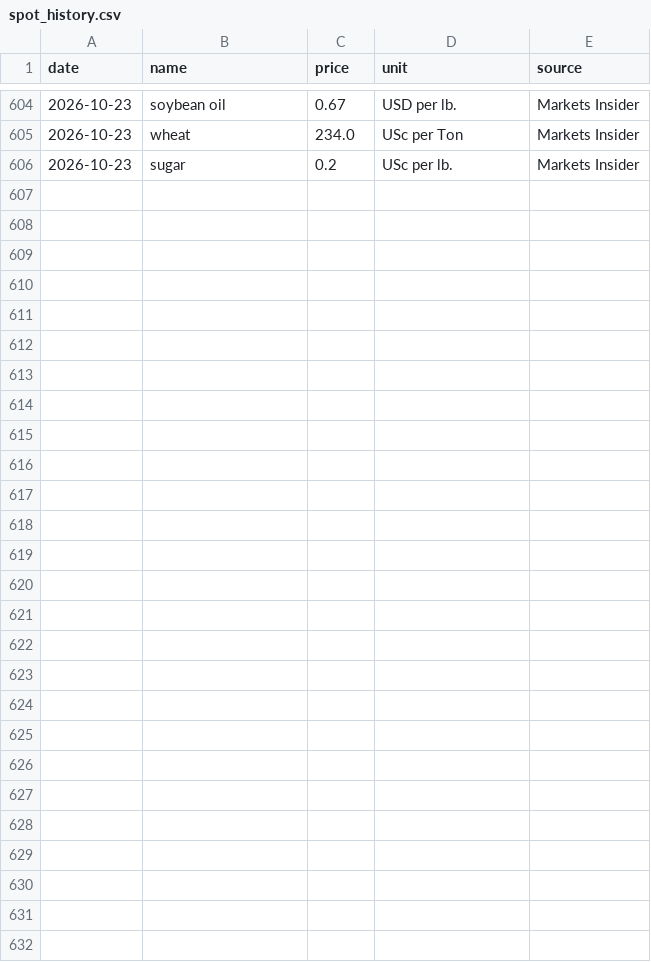
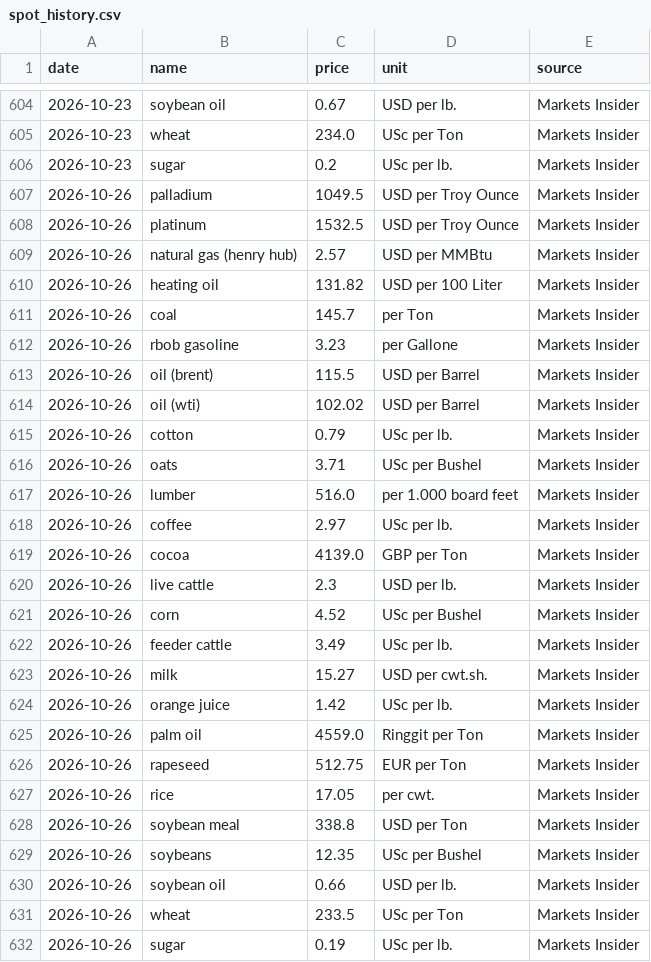
Before and after one commit to dhruvan246/stocks-dashboard, a CSV file: docs/ideas/spot_history.csv, drawn as a sheet; only a part is shown, gaps mark what is left out.

```diff
--- a/docs/ideas/spot_history.csv
+++ b/docs/ideas/spot_history.csv
@@ -606 +606,27 @@ date,name,price,unit,source
 2026-10-23,sugar,0.2,USc per lb.,Markets Insider
+2026-10-26,palladium,1049.5,USD per Troy Ounce,Markets Insider
+2026-10-26,platinum,1532.5,USD per Troy Ounce,Markets Insider
+2026-10-26,natural gas (henry hub),2.57,USD per MMBtu,Markets Insider
+2026-10-26,heating oil,131.82,USD per 100 Liter,Markets Insider
+2026-10-26,coal,145.7,per Ton,Markets Insider
+2026-10-26,rbob gasoline,3.23,per Gallone,Markets Insider
+2026-10-26,oil (brent),115.5,USD per Barrel,Markets Insider
+2026-10-26,oil (wti),102.02,USD per Barrel,Markets Insider
+2026-10-26,cotton,0.79,USc per lb.,Markets Insider
+2026-10-26,oats,3.71,USc per Bushel,Markets Insider
+2026-10-26,lumber,516.0,per 1.000 board feet,Markets Insider
+2026-10-26,coffee,2.97,USc per lb.,Markets Insider
+2026-10-26,cocoa,4139.0,GBP per Ton,Markets Insider
+2026-10-26,live cattle,2.3,USD per lb.,Markets Insider
+2026-10-26,corn,4.52,USc per Bushel,Markets Insider
+2026-10-26,feeder cattle,3.49,USc per lb.,Markets Insider
+2026-10-26,milk,15.27,USD per cwt.sh.,Markets Insider
+2026-10-26,orange juice,1.42,USc per lb.,Markets Insider
+2026-10-26,palm oil,4559.0,Ringgit per Ton,Markets Insider
+2026-10-26,rapeseed,512.75,EUR per Ton,Markets Insider
+2026-10-26,rice,17.05,per cwt.,Markets Insider
+2026-10-26,soybean meal,338.8,USD per Ton,Markets Insider
+2026-10-26,soybeans,12.35,USc per Bushel,Markets Insider
+2026-10-26,soybean oil,0.66,USD per lb.,Markets Insider
+2026-10-26,wheat,233.5,USc per Ton,Markets Insider
+2026-10-26,sugar,0.19,USc per lb.,Markets Insider
```
Also changed, not shown: 25 other files.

+--

## What to do
Nothing but the records, repeated exactly and stripped of pictures, should appear in the answer.

## Expected answer
Before and after one commit to dhruvan246/stocks-dashboard, a CSV file: docs/ideas/spot_history.csv, drawn as a sheet; only a part is shown, gaps mark what is left out.

```diff
--- a/docs/ideas/spot_history.csv
+++ b/docs/ideas/spot_history.csv
@@ -606 +606,27 @@ date,name,price,unit,source
 2026-10-23,sugar,0.2,USc per lb.,Markets Insider
+2026-10-26,palladium,1049.5,USD per Troy Ounce,Markets Insider
+2026-10-26,platinum,1532.5,USD per Troy Ounce,Markets Insider
+2026-10-26,natural gas (henry hub),2.57,USD per MMBtu,Markets Insider
+2026-10-26,heating oil,131.82,USD per 100 Liter,Markets Insider
+2026-10-26,coal,145.7,per Ton,Markets Insider
+2026-10-26,rbob gasoline,3.23,per Gallone,Markets Insider
+2026-10-26,oil (brent),115.5,USD per Barrel,Markets Insider
+2026-10-26,oil (wti),102.02,USD per Barrel,Markets Insider
+2026-10-26,cotton,0.79,USc per lb.,Markets Insider
+2026-10-26,oats,3.71,USc per Bushel,Markets Insider
+2026-10-26,lumber,516.0,per 1.000 board feet,Markets Insider
+2026-10-26,coffee,2.97,USc per lb.,Markets Insider
+2026-10-26,cocoa,4139.0,GBP per Ton,Markets Insider
+2026-10-26,live cattle,2.3,USD per lb.,Markets Insider
+2026-10-26,corn,4.52,USc per Bushel,Markets Insider
+2026-10-26,feeder cattle,3.49,USc per lb.,Markets Insider
+2026-10-26,milk,15.27,USD per cwt.sh.,Markets Insider
+2026-10-26,orange juice,1.42,USc per lb.,Markets Insider
+2026-10-26,palm oil,4559.0,Ringgit per Ton,Markets Insider
+2026-10-26,rapeseed,512.75,EUR per Ton,Markets Insider
+2026-10-26,rice,17.05,per cwt.,Markets Insider
+2026-10-26,soybean meal,338.8,USD per Ton,Markets Insider
+2026-10-26,soybeans,12.35,USc per Bushel,Markets Insider
+2026-10-26,soybean oil,0.66,USD per lb.,Markets Insider
+2026-10-26,wheat,233.5,USc per Ton,Markets Insider
+2026-10-26,sugar,0.19,USc per lb.,Markets Insider
```
Also changed, not shown: 25 other files.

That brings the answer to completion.